Happy to have this addition
Of course. You see how he has his cooler installed for the inlet and outlet are horizontal, well sometime people connect the pressure on the top and the return on the bottom which isn't very effective at cooling because of the reduced flow and it also effects the pressure and total volume of fluid that flows out of the cooler. Now if you hookup the cooler so the pressure line is connected on the bottom and the return on the top then the result would be more effective cooling of the fluid along with a steady volume of pressurized fluid. This is enables the owner to remove the anti-drain back valve and not have to worry about drain back, this is what I do and it works like a charm. No drain back and I get a flow of about 1 quart per 10 seconds but the flow rate isn't because of the cooler but the pump. I have a imperial maxi-kool, I bought the large model I think it's for vehicle with a GCVWR of 20K Lbs I don't remember. But it works well, no leaks, great temps and flow, just a all around improvement.^can you explain more on this?
Well It's Physics! But I actually tested it both ways and there was a difference between the installs in my tests. It would certainly effect the temperature if the fluid flows up because then their is more fluid in the cooler then if it just drops down the cooler. Their certainly would be more pressure if it flows up, those pumps in the transmission are very serious, we're talking anywhere between 50-270PSI line pressure (depending on the engine rpm and what gear you're in of course).I am curious as to how "pushing" the fluid up against gravity through the cooler provides better flow, volume, and pressure?

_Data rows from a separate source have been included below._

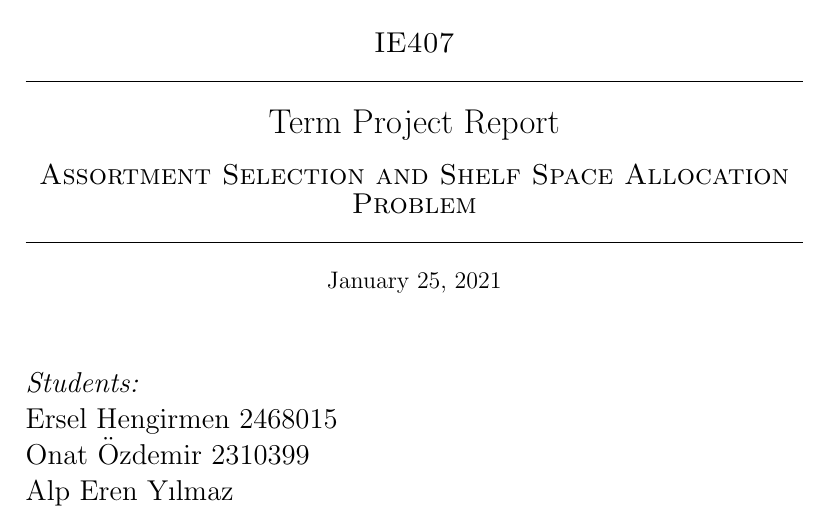
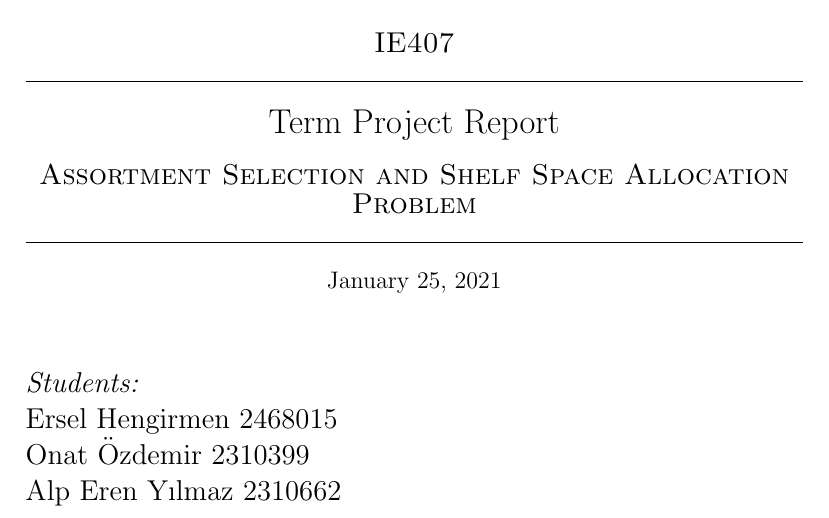
Before and after one commit to oonat/IE407-Term-Project, a LaTeX document (report V2/Report-v2.tex): part of page 1 of 24, cut so that both start at the same text. Compiled offline with pdfLaTeX.

Commit message:
Completed names and numbers

```diff
--- a/report V2/Report-v2.tex
+++ b/report V2/Report-v2.tex
@@ -51,7 +51,7 @@
 				\emph{Students:}\\
 				Ersel Hengirmen 2468015 \\
 				Onat Özdemir 2310399 \\
-				Alp Eren Yılmaz
+				Alp Eren Yılmaz 2310662 \\
 			\end{flushleft}
 
 
```
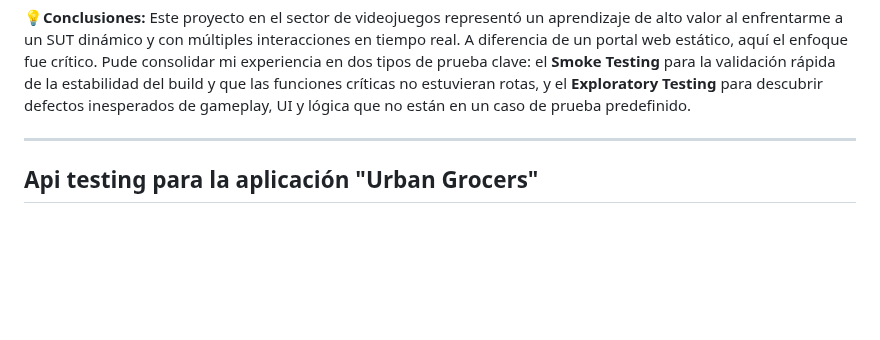
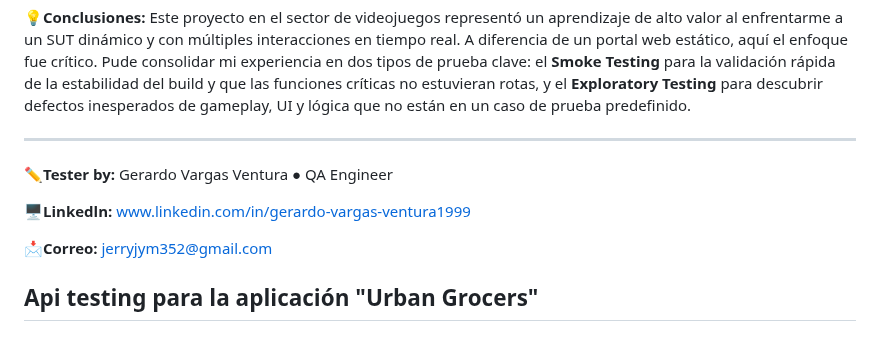
Before and after one commit to gerardo99vargas99-arch/My-Portfolio_QA_Testing, a Markdown page: README.md, the part around the change. Drawn GitHub-style; blank space fills up the shorter version.

```diff
--- a/README.md
+++ b/README.md
@@ -26,7 +26,11 @@ ________________________________________________________________________________
 
 **💡Conclusiones:** Este proyecto en el sector de videojuegos representó un aprendizaje de alto valor al enfrentarme a un SUT dinámico y con múltiples interacciones en tiempo real. A diferencia de un portal web estático, aquí el enfoque fue crítico. Pude consolidar mi experiencia en dos tipos de prueba clave: el **Smoke Testing** para la validación rápida de la estabilidad del build y que las funciones críticas no estuvieran rotas, y el **Exploratory Testing** para descubrir defectos inesperados de gameplay, UI y lógica que no están en un caso de prueba predefinido.
 ____________________________________________________________________________________________________________________________________________________________________________________________________________________
+**✏️Tester by:** Gerardo Vargas Ventura ● QA Engineer
 
+**🖥️Linkedln:** www.linkedin.com/in/gerardo-vargas-ventura1999
+
+**📩Correo:** jerryjym352@gmail.com
 
 
 
```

Not arguing, just doesn't make sense to me. I'd think pushing the fluid with gravity would give better flow, volume, and pressure(although I'm sure it's not imperative either way...).
Thanks. Do you know which way oem coolers flow?